At DailyFinance this weekend, I wrote about Rick Riordan and his extremely successful Percy Jackson novels for children, and what it might take to transform him from the publishing phenomenon he is now to a wider, more cultural phenomenon.
Otto Penzler owns 58,000 first editions, splendidly on display in his Connecticut home, but he emphasizes to the NYT that he's "not a rich guy." Okay, I'm surprised that was part of the story's headline, because the whole point of the Edgar-award winning THE LINEUP was to raise extra capital to keep the Mysterious Bookshop afloat, and I was glad to see the recent British thrillers auction at Swann brought in some good money, especially for the Ian Fleming first editions.
Peter Temple was a surprise winner of the Miles Franklin Prize for his newest crime novel TRUTH, which has the Guardian wondering if a crime novel can win the Booker. Sure, if one is submitted, but with publishers restricted to only two titles per year, the likelihood is pretty slim - and is also why CHILD 44, when it was longlisted a couple of years ago, raised proverbial eyebrows.
On the review front: Oline Cogdill enjoys Craig Johnson's new mystery, while Margaret Cannon has her Globe & Mail roundup, Adam Woog did his for the Seattle Times earlier in the month, as did the Times' Marcel Berlins, while Randy Michael Signor does the same this weekend for the Chicago Sun-Times, as does Jake Kerridge for the Telegraph and John O'Connell for the Guardian. Maureen Corrigan picked thrilling summer reads for NPR, and Patrick Anderson is crazy for Alan Furst.
That said, I can absolutely see Adam Ross's crime-ish debut MR. PEANUT racking up or being nominated for a slew of awards. He talked with the Nashville Scene and the Pittsburgh Tribune-Review about the making of this inventive, Escher-like book.
Nick Bantock, whose GRIFFIN AND SABINE novels were all over the bestseller lists in the early 1990s, is exhibiting his body of work in the Denver area.
Let the David Mitchell media circus begin in earnest in the United States! His wonderful new novel THE THOUSAND AUTUMNS OF JACOB DE ZOET is out on Tuesday, and the NYT Magazine features a lengthy piece on Mitchell and his life & work by Wyatt Mason.
In 2007, literary agent Harriet Wasserman closed up her shop and disappeared. As the Daily Beast reports, it has a lot to do with stealing royalty money from some awfully prestigious clients.
John Updike's literary archive is full of treasure troves, as Sam Tanenhaus discovers and reports back on.
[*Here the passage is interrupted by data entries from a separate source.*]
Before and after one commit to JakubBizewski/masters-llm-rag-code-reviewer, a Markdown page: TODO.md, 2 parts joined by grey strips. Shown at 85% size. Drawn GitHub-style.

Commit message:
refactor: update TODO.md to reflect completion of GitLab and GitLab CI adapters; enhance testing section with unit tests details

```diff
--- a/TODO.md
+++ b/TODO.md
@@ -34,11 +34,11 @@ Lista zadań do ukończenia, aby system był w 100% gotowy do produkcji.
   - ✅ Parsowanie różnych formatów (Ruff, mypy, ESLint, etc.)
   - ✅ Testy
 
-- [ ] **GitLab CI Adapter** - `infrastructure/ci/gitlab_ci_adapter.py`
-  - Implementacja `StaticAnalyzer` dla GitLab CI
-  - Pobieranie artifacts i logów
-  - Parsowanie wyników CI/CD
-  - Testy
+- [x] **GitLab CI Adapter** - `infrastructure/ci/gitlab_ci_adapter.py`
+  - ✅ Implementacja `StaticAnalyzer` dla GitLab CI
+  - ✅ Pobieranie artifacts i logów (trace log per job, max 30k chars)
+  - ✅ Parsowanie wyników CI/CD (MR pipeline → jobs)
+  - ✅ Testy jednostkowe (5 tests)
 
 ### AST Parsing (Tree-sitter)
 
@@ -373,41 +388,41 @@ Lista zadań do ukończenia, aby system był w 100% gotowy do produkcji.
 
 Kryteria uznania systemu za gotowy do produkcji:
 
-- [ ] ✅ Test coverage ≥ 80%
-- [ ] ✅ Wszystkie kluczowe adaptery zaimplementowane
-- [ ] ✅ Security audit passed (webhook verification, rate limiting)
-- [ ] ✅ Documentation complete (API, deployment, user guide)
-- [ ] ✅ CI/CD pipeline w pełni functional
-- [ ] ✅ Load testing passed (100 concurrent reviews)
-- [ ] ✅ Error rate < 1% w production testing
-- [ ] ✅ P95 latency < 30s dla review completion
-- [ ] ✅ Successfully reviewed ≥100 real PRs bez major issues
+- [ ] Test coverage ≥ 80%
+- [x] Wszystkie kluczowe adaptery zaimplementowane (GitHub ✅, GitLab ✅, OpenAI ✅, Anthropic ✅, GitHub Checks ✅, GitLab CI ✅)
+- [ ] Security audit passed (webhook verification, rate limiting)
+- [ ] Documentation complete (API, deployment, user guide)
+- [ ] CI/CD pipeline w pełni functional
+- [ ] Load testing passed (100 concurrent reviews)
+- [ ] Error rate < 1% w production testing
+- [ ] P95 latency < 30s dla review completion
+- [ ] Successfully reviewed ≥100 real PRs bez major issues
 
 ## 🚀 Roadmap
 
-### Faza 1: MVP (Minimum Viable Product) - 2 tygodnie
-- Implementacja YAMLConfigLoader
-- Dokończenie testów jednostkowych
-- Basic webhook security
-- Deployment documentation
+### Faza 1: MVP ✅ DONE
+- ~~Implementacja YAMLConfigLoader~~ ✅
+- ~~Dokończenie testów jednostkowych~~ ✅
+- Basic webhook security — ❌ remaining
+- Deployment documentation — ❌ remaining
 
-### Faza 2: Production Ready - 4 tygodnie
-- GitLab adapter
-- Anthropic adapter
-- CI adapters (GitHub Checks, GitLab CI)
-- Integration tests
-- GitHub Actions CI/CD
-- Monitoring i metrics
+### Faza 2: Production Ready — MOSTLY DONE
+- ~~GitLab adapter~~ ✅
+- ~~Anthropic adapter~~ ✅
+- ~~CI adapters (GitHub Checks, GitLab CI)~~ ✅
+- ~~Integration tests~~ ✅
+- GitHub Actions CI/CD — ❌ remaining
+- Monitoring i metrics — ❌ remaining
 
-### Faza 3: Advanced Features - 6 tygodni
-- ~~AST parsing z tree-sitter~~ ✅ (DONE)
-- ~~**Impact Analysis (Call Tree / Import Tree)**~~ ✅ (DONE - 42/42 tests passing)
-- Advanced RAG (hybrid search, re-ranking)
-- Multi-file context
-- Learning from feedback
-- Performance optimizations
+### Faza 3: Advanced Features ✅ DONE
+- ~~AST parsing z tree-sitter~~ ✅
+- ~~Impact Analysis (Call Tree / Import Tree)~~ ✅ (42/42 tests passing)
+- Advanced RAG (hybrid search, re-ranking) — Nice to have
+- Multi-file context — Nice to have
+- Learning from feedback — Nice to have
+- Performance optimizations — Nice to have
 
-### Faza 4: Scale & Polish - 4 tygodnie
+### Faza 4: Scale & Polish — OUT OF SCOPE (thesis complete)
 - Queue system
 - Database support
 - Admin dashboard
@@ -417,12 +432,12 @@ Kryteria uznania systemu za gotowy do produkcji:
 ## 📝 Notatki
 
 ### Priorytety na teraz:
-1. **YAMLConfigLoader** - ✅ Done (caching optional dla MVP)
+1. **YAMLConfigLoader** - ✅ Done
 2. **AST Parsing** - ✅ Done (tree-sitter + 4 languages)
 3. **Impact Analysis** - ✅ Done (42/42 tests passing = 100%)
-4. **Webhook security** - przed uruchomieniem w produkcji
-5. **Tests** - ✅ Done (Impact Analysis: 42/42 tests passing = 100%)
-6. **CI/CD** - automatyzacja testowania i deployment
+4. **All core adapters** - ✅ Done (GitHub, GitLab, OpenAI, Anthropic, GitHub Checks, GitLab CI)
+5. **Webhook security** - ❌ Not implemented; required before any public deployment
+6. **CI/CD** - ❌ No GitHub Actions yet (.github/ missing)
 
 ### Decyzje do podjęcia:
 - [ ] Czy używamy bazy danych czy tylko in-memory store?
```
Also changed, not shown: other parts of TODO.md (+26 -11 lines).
Someone had to write a hit piece on TO KILL A MOCKINGBIRD, so why not Allen Barra? Meanwhile, a Daily Mail reporter meets the 84-year-old Harper Lee, on the condition that there is to be no talk of the book - ever.
And finally, the new mayor of Reykjavik is kind of awesome.